The huge building on the 32-acre site was filled with 900 young men and women police recruits, standing at attention, staring intently forward.
This was the newest class following a postponement of a prior class that will make up for the nearly 3,000 officers that left the rank-and-file of the NYPD through budget-induced attrition and retirement. The cuts, and the new class of recruits, come at a time when New York City shootings have nearly doubled and homicides are up 40%.
The NYPD celebrated their new “family members” at the academy, with Police Commissioner Dermot Shea on hand to greet them. After 30 years on the job, Shea admitted to the cadets that they are needed as many cops retire.
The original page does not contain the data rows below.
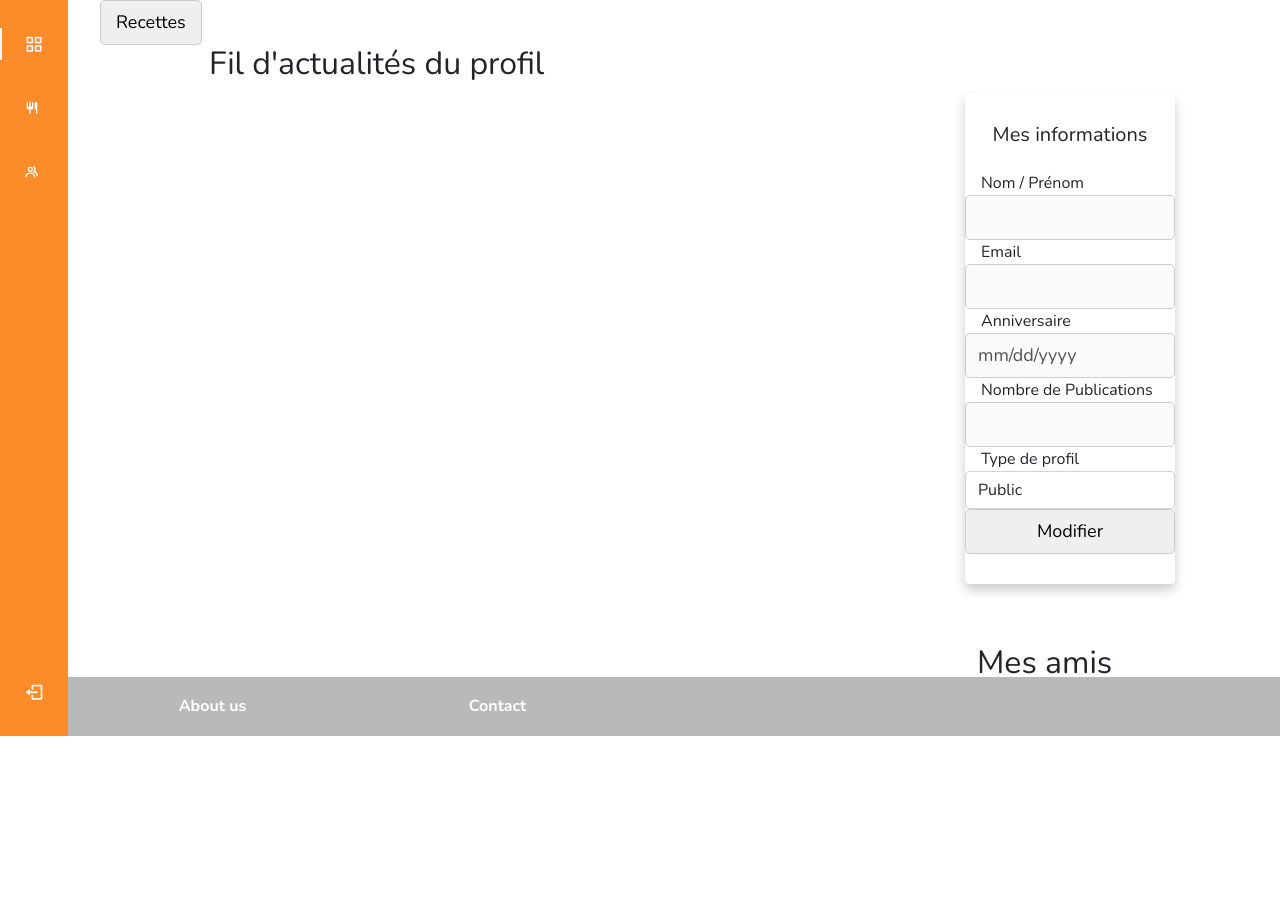
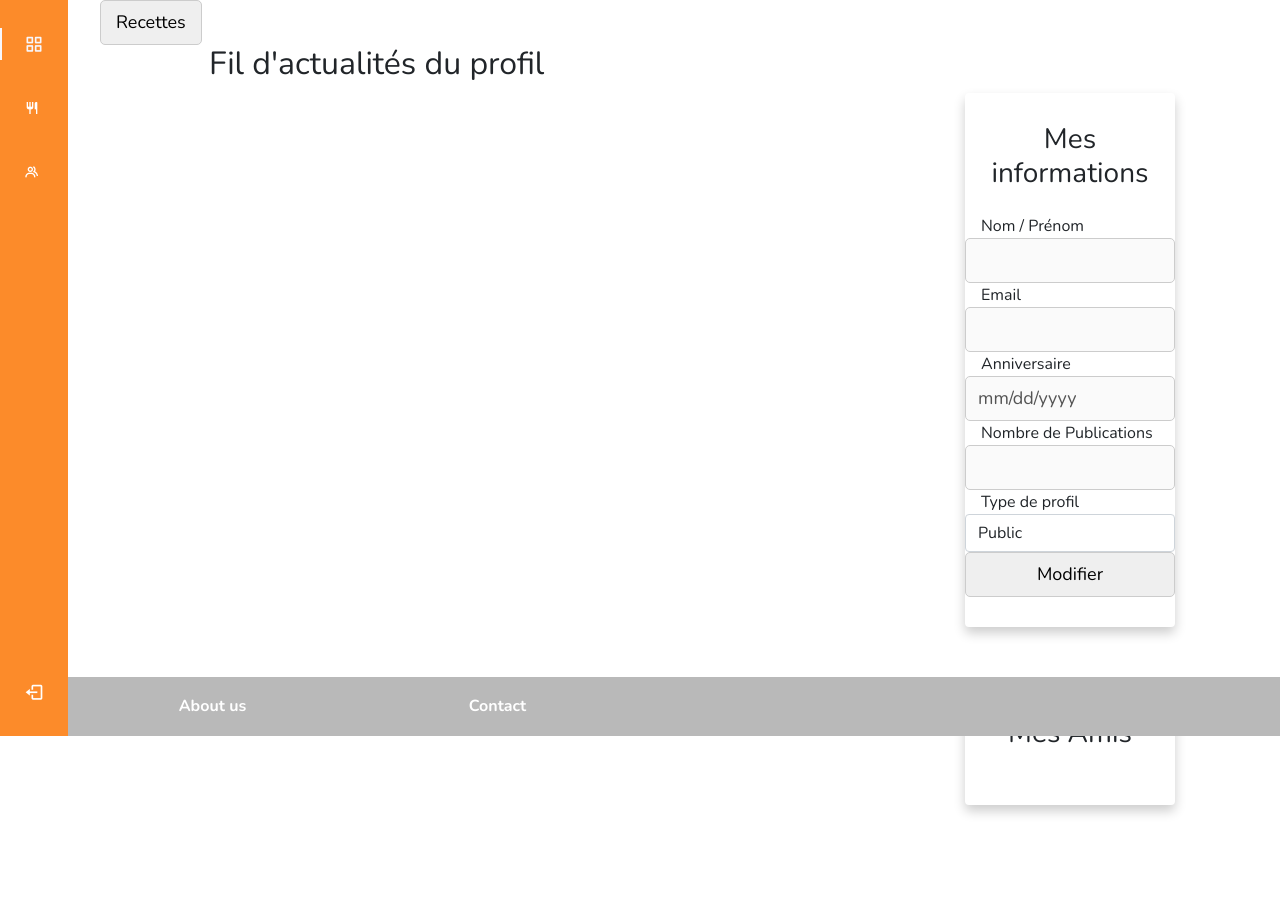
Before and after one commit to MKaziel/CookEasy_Front, a Symfony app: template project/templates/user/profilPage.html.twig in a window 1280 px wide. Shown: the part 64-977 px from the top of the page. Before the commit the page ends 800 px from the top, so only its background shows below. Run offline with Twig, Linux system fonts and the light colour scheme; the template is opened without the code that fills it, so the values that code supplies are empty; some libraries are stand-ins or nearby versions.

Commit message:
Update profilPage.html.twig

```diff
--- a/project/templates/user/profilPage.html.twig
+++ b/project/templates/user/profilPage.html.twig
@@ -211,7 +211,7 @@ return flag;
 								{# <div class="col-xl-7 col-lg-8 col-md-9 col-11 text-center"> #}
 
 								<div class="card">
-									<h5 class="text-center mb-4">Mes informations</h5>
+									<h3 class="text-center mb-4">Mes informations</h3>
 									<form class="form-card" onsubmit="event.preventDefault()">
 										<div class="row justify-content-between text-left">
 											<label class="form-control-label px-3">Nom / Prénom
@@ -246,8 +246,15 @@ return flag;
 									{# </div> #}
 								</div>
 							</div>
-							<div name="amis" class="row">
-								<h2>Mes amis</h2>
+							<div
+								class="row d-flex justify-content-center">
+								{# <div class="col-xl-7 col-lg-8 col-md-9 col-11 text-center"> #}
+
+								<div class="card">
+									<h3 class="text-center mb-4">Mes Amis</h3>
+
+
+								</div>
 							</div>
 						</div>
 
```
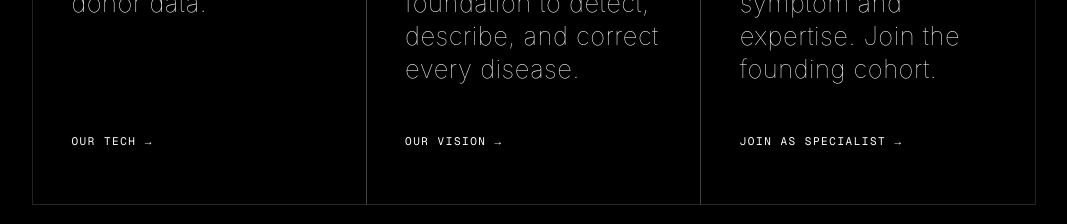
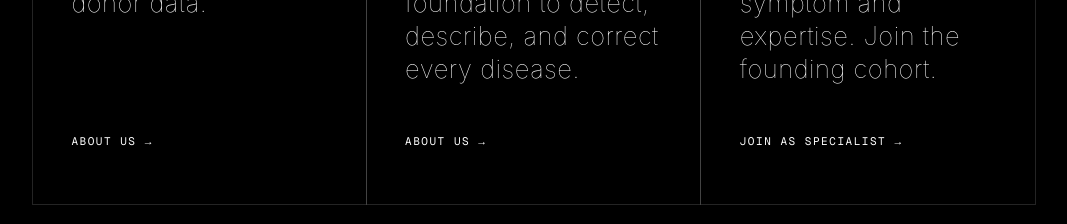
Before and after one commit to ORBREGEN/HEALTH, a Next.js app in the folder ui/: page / in a window 1280 px wide. Shown: the part 1760-1984 px from the top of the page, without its empty margins (106-1173 px from the left). Built offline with nearby package versions, Linux system fonts and the light colour scheme.

Commit message:
fix(ui): repoint dead /vision links to /about

```diff
--- a/ui/content/home.ts
+++ b/ui/content/home.ts
@@ -58,7 +58,7 @@ export const GOAL = {
   label: 'our goal',
   body:  'We are using machine learning to detect every deviation from human health, understand what caused it, and build the biological foundation to correct it.',
   cta:   'explore the science',
-  href:  '/vision',
+  href:  '/about',
 }
 
 // ─── THREE BLOCKS ─────────────────────────────────────────────────────────────
@@ -67,14 +67,14 @@ export const BLOCKS = [
   {
     label:   'OUR SCIENCE',
     heading: 'A biological reference model of the healthy human lung, built from real donor data.',
-    link:    'Our Tech',
-    href:    '/vision',
+    link:    'About us',
+    href:    '/about',
   },
   {
     label:   'OUR MISSION',
     heading: 'Understand every deviation from human health. Build the biological foundation to detect, describe, and correct every disease.',
-    link:    'Our Vision',
-    href:    '/vision',
+    link:    'About us',
+    href:    '/about',
   },
   {
     label:   'OUR FOUNDATION',
```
He cautioned them that they are entering the department “at a difficult time.”
“You are not starting another job, you are embarking on career – a noble profession, but also entering the policing profession at a difficult time, a time of uncertainly, a time when it seems the eyes of world are on us,” Shea said to 450 of the 900 students gathered in a large gymnasium, all with social distancing and wearing masks. “There’s a national conversation going on right now about what policing should look like – I would say to you, don’t be defensive about it, embrace it. You are now a part of that history and that’s a good thing.”
The raw recruits will spend the next six months being tested “intellectually, physically and emotionally,” Shea remarked — and “challenged in ways you never anticipated.” He offered some advice on how to handle it all.
“Don’t be afraid to fail, learn from it,” Shea suggested. “If you do learn, six months from now will be one of your proudest days, because you will be counted among the best in law enforcement.”
Shea outlined two simple rules: “Treat everyone as you would treat your family – the crime victim, the perp in a crime, the stranded motorist, the emotionally disturbed person who needs help, the heroin addict suffering withdrawal – compassion is what you must lean on hard.”
He added the other rule: “Never underestimate the impact you have on people who call on you.”
The new class has an average age of 25, with 686 men and 214 women. More than third (38.9%) are white, followed by 33.9% Hispanic, 13.3% Black, and 13.9% Asian or other nationalities.
Fifty recruits previously served in the U.S. military.